Jared Bailey (aka No Can Win) is one of my favorite developers on the App Store. I loved Cubed Rally Racer (Free), and was near-obsessed with the follow-up, Cubed Rally Redline (Free). After that, though, he started focusing on much simpler Ketchapp-style games that weren’t really my cup o’ tea. The last game of his (which I reviewed) was called Super Bounce Back (Free), and it seemed to be a step back in the right direction, with a clever concept that was slightly more involved than the “one-button-quick-reaction” style games he’d been putting out after the Cubed Rally series. And fortunately for me (and you, I suppose), his latest effort Rocket Ski Racing (Free) climbs out of that inverted bell curve even further. Simply put, it’s a blast.
In Rocket Ski Racing you play as a skier with a rocket strapped to his or her back, and you must race. (I mean, if it wasn’t clear from the title.) There are six different snow covered courses that twist and curve and loop around, and you have to get to the finish line before your multicolored opponents do. Each race is usually pretty quick, with around 5 laps that whiz by in under a minute. They go by so fast, in fact, that one of the keys to success is memorizing when and where to turn, since you can’t always see very far ahead and there’s no map.
Luckily, before each regular race there’s also a Gate Chase mode that helps to familiarize yourself with (or refresh your memory of) the track you’re about to race on. In this mode there are ten gates that you must race through without missing any, which is fairly standard in a lot of racing games. The twist is that these gates, much like your racer, are rocket-strapped and flying forward almost as fast as you are. (That’s where the “Chase” part comes in.)

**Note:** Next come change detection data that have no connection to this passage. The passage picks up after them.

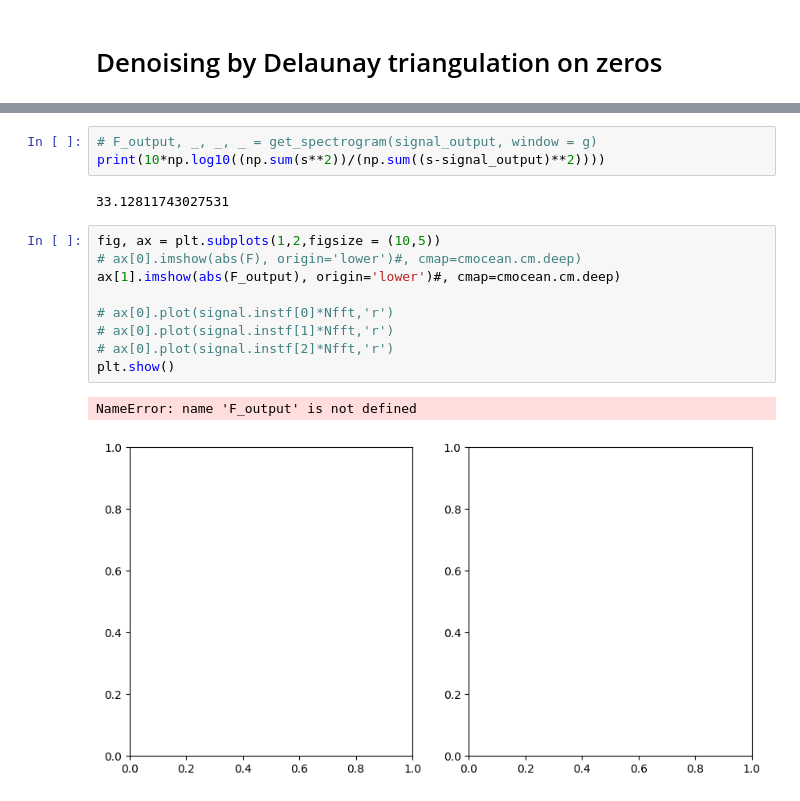
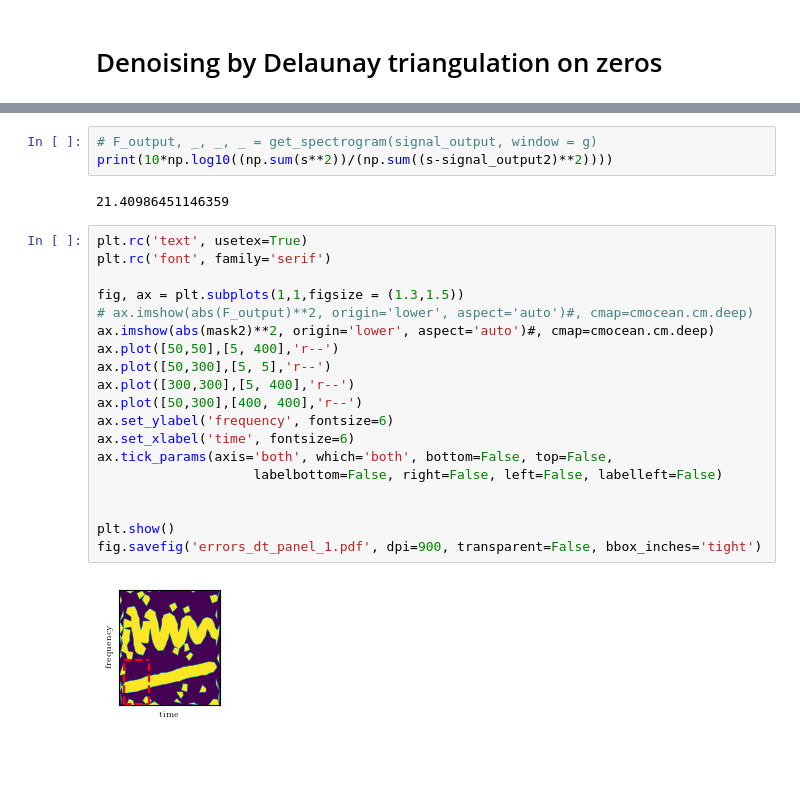
Before and after one commit to jmiramont/benchmarks-detection-denoising, a Jupyter notebook: notebooks/demo_method_delaunay_triangulation.ipynb, the cells around one changed output, grey strips where cells are left out. Drawn from its saved outputs; the diff is of its cells as text; blank space fills up the shorter version.

```diff
--- a/notebooks/demo_method_delaunay_triangulation.ipynb
+++ b/notebooks/demo_method_delaunay_triangulation.ipynb
@@ -88,17 +65,26 @@ Invertion...
 # %%
 # F_output, _, _, _ = get_spectrogram(signal_output, window = g)
-print(10*np.log10((np.sum(s**2))/(np.sum((s-signal_output)**2))))
+print(10*np.log10((np.sum(s**2))/(np.sum((s-signal_output2)**2))))
 # %% [output]
-33.12811743027531
+21.40986451146359
-# %%
-fig, ax = plt.subplots(1,2,figsize = (10,5))
-# ax[0].imshow(abs(F), origin='lower')#, cmap=cmocean.cm.deep)
-ax[1].imshow(abs(F_output), origin='lower')#, cmap=cmocean.cm.deep)
-
-# ax[0].plot(signal.instf[0]*Nfft,'r')
-# ax[0].plot(signal.instf[1]*Nfft,'r')
-# ax[0].plot(signal.instf[2]*Nfft,'r')
-plt.show()
-# %% [output]
-NameError: name 'F_output' is not defined
-[figure, removed]
+# %%
+plt.rc('text', usetex=True)
+plt.rc('font', family='serif')
+
+fig, ax = plt.subplots(1,1,figsize = (1.3,1.5))
+# ax.imshow(abs(F_output)**2, origin='lower', aspect='auto')#, cmap=cmocean.cm.deep)
+ax.imshow(abs(mask2)**2, origin='lower', aspect='auto')#, cmap=cmocean.cm.deep)
+ax.plot([50,50],[5, 400],'r--')
+ax.plot([50,300],[5, 5],'r--')
+ax.plot([300,300],[5, 400],'r--')
+ax.plot([50,300],[400, 400],'r--')
+ax.set_ylabel('frequency', fontsize=6)
+ax.set_xlabel('time', fontsize=6)
+ax.tick_params(axis='both', which='both', bottom=False, top=False,
+                    labelbottom=False, right=False, left=False, labelleft=False)
+
+
+plt.show()
+fig.savefig('errors_dt_panel_1.pdf', dpi=900, transparent=False, bbox_inches='tight')
+# %% [output]
+[figure, added]
```
Also changed, not shown: parts of 5 cells of this notebook, 4 other files.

Progression-wise, there’s basically just a career mode, or “Season”, that consists of 24 races that must be played in order (somewhat similar to Cubed Snowboarding ($0.99)). You’ll race through each of the six courses four times each (first with the Gate Chase and Race modes back to back, and then you’ll go through the whole thing a second time), and there’s no way to restart the season as a whole. You just play from Race 1 to Race 24, and then start again at the end if you want to try for a better score. You can watch an ad to restart the previous single race you played to get a better score, but, as I said, you can’t start the season over until you’ve finished it, and you also can’t jump straight to your favorite level or mode.
To control the game, you can either tilt or tap either side of the screen to move left and right. Or, that’s what I stupidly assumed the first few times I played, anyway. I was close to rage quitting the game altogether at how jerky and imprecise the touch controls were until I realized you’re supposed to actually swipe the screen back and forth, not tap. Whoops! Anyway, tilting and swiping each work incredibly well, and the best option comes squarely down to personal preference. Plus, you can tweak the sensitivity of each one in the menu.
As much as I adore the racing mechanics, controls, fantastic sense of speed, and clean visuals of the game, I do have some nitpicks. Chief among them is the way the Season works, as I detailed earlier. I’m not a fan of being forced to play straight through it without being able to start over. The way it works now, if you’re four races into the season and realize you’re doing terribly, you have to suck it up and play through the remaining 20 before you have a chance at redeeming yourself. (The ability to watch an ad to restart your last race is a welcome touch, but not quite enough to stave off frustration in the long run). Compounding that problem is the fact that the game is really, really hard. I’m usually no slouch at racing games, but hot damn did Rocket Ski Racing kick my butt for the first hour or so. (Hint: Stick to the blue line.) Luckily each race is pretty short, but it’d be nice if there was some sort of practice mode or something to hone your skills before jumping straight into the unrelenting Season.
Rocket Ski Racing doesn’t quite reach the highs of Cubed Rally Redline for me, but it comes a lot closer than I was expecting. It’s a great leap forward from Super Bounce Back (which I still enjoyed), and I hope Bailey continues this shift back toward the more arcade-y thrills of his first few games. Rocket Ski Racing is a very solid game from a very solid developer, and I can’t wait to see what No Can Win puts out next. Perhaps we’ll see Rocket Ski Redline someday?